Hubble captures a rare active asteroid
Asteroids are typically solid rocky or metallic bodies; comets are fragile, icy bodies that sometimes sprout tails when they come near the sun. But some asteroids have been found to appear comet-like, in that they also have tails. Scientists said on March 28, 2019, that they used the Hubble Space Telescope to observe such an asteroid, called 6478 Gault. Clear images from the telescope provided researchers with new insight into this asteroid’s unusual past, they said. They now believe that Gault is self-destructing slowly, which is the reason for its two narrow, comet-like tails of debris. Each tail is evidence of an active event that released material into space. Why is it self-destructing? The reason is thought to be its unusually fast spin on its axis.
Astronomers have known about asteroid Gault for some time. It was discovered in 1988. The object is 2.5 to 5.5 miles (4 to 9 km) wide, and it’s located in the main asteroid belt, between the orbits of Mars and Jupiter. Astronomers said in a statement:
… the recent observation of two debris tails is the first indication of the asteroid’s instability. This asteroid is one of only a handful to be caught disintegrating by a process known as a YORP torque. When sunlight heats an asteroid, the infrared radiation that escapes from its warmed surface carries off both heat and momentum. This creates a small force that can cause the asteroid to spin faster.
If this centrifugal force eventually overcomes gravity, the asteroid becomes unstable. Landslides on the object can release rubble and dust into space, leaving behind a tail of debris, as seen here with asteroid Gault.

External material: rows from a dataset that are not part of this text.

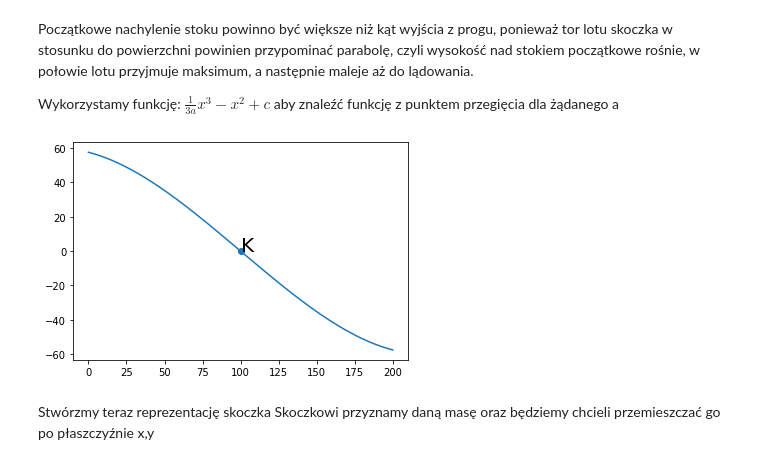
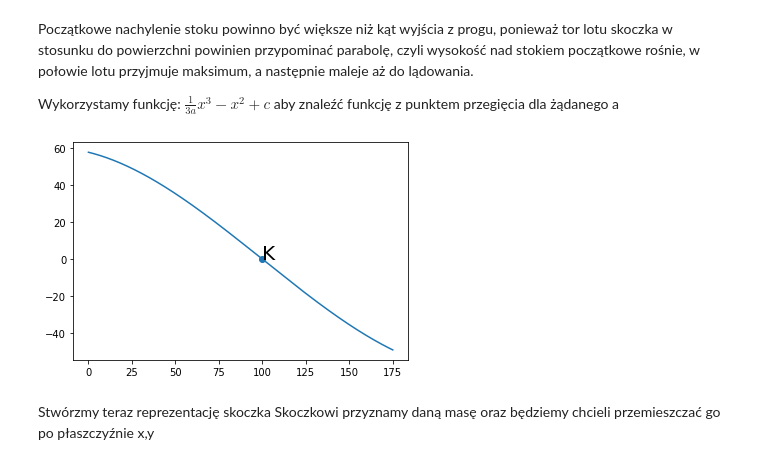
Before and after one commit to maciejratajski1999/Skoki-narciarskie, a Jupyter notebook: main.ipynb, the cells around one changed output. Cells and saved outputs as stored; diff of their text form; code cells hidden in the pictures.

```diff
--- a/main.ipynb
+++ b/main.ipynb
@@ -328,35 +328,35 @@ class Hill:
 
     def __init__(self, length, velocity):
         '''
         :param length: horyzontalny dystans od progu do punktu K
         :param velocity: prędkość wyjścia z progu
         '''
         self.velocity = velocity
         self.length = length
         self.height = self.length*(0.6)
         self.draw_length = self.length*1.2
         self.modifier = ((2/3)*((self.draw_length)**2))/self.height
 
     def curve(self, x):
         '''
         :return: wielomian trzeciego stopnia od x
         '''
         # nie chcem zaczynać z x=0, ponieważ oczekujemy że stok pod progiem od razu będzie nachylony
         x= x + self.length*0.2
         return ((1/(3*(self.draw_length)))*(x**3) - (x**2))/self.modifier + self.height
 
 
 import numpy
 skocznia = Hill(100,25)
-x_data = numpy.arange(0,skocznia.length*2, 0.01)
+x_data = numpy.arange(0,skocznia.length*1.75, 0.01)
 y_data = [skocznia.curve(x) for x in x_data]
 from matplotlib import pyplot
 pyplot.plot(x_data,y_data)
 pyplot.scatter(skocznia.length,0)
 pyplot.annotate("K", (skocznia.length,0), size=20)
 pyplot.show()
 # %% [output]
-[figure, old version]
+[figure, new version]
 # %% [markdown]
 Stwórzmy teraz reprezentację skoczka
 Skoczkowi przyznamy daną masę oraz będziemy chcieli przemieszczać go po płaszczyźnie x,y
```
Also changed, not shown: parts of 3 cells of this notebook, 1 other file.
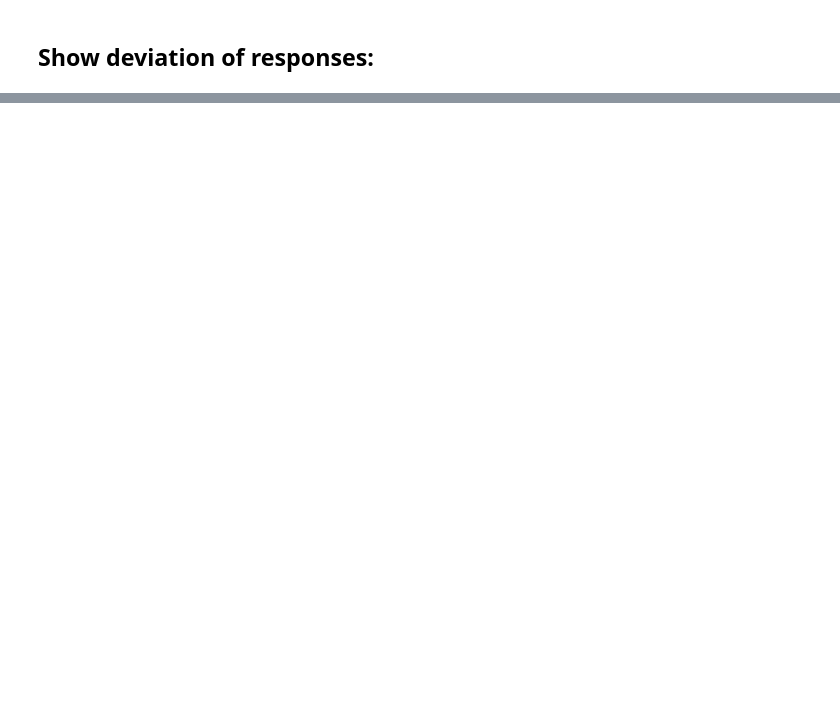
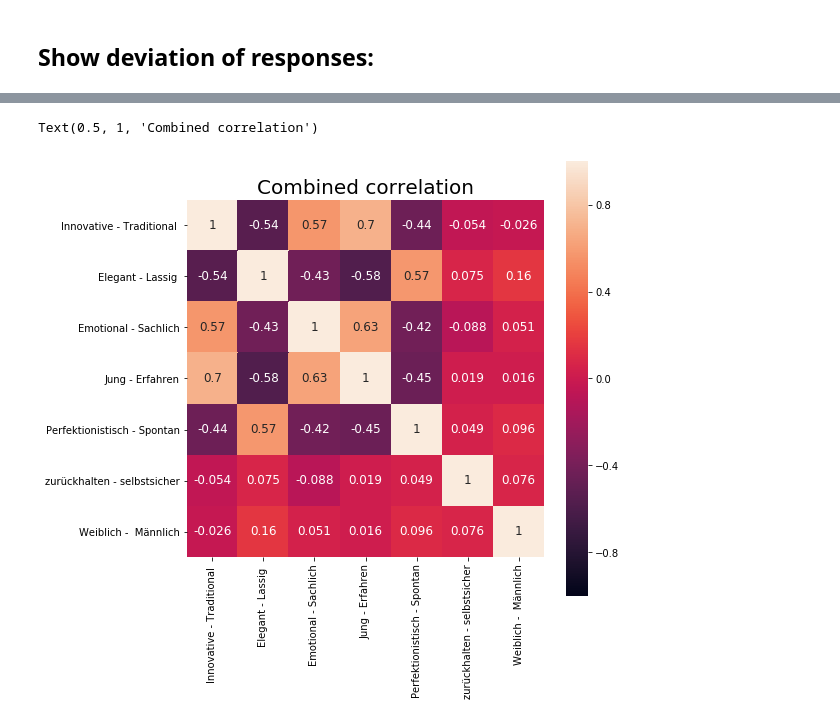
Before and after one commit to Flantantan/Fork, a Jupyter notebook: eda.ipynb, the cells around one changed output, grey strips where cells are left out. Saved outputs shown, nothing was run; the diff lists cells and outputs as text; code cells hidden in the pictures; blank space fills up the shorter version.

```diff
--- a/eda.ipynb
+++ b/eda.ipynb
@@ -77,0 +184,8 @@ plt.title("Mean deviation of responses with standard deviation")
+# %%
+fig = plt.figure(figsize = (8, 8)) # width x height
+ax1 = fig.add_subplot(111)  # row, column, position
+
+sns.heatmap(corr_total, ax=ax1, vmin=-1, vmax=1, square=True, annot=True, annot_kws={'fontsize': 12}).set_title('Combined correlation', fontsize =20)
+# %% [output]
+Text(0.5, 1, 'Combined correlation')
+[figure, added]
```
Also changed, not shown: parts of 10 cells of this notebook.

Astronomers estimate that among the 800,000 known asteroids that occupy the asteroid belt between Mars and Jupiter, YORP disruptions occur roughly once per year. From the Hubble observations, researchers inferred that the release of material from the asteroid took place in short episodes lasting from a few hours to a couple of days. They commented:
The direct observation of this activity by the Hubble Space Telescope has provided [us] with a special opportunity to study the composition of asteroids. By researching the material that this unstable asteroid releases into space, [we] can get a glimpse into the history of planet formation in the early ages of the solar system.
Follow-up observations have been made by various ground-based telescopes, and, these astronomers said:
These data were used to deduce a two-hour rotation period for Gault, which is very close to the critical speed at which material will begin to tumble and slide across the asteroid’s surface before drifting off into space.
Astronomer Jan Kleyna of the University of Hawaii – lead author of the new paper – commented:
Gault is the best ‘smoking-gun’ example of a fast rotator right at the two-hour limit. It could have been on the brink of instability for 10 million years. Even a tiny disturbance, like a small impact from a pebble, might have triggered the recent outbursts.
Astronomer Olivier Hainaut of the European Southern Observatory in Germany explained:
This self-destruction event is rare. Active and unstable asteroids such as Gault are only now being detected by means of new survey telescopes that scan the entire sky, which means asteroids such as Gault that are misbehaving cannot escape detection any more.
Bottom line: Hubble Space Telescope sharp imaging has provided valuable detail on activity from active asteroid Gault, which is now known to be spinning on its axis so fast – about every two hours – that material on its surface at times flies off into space.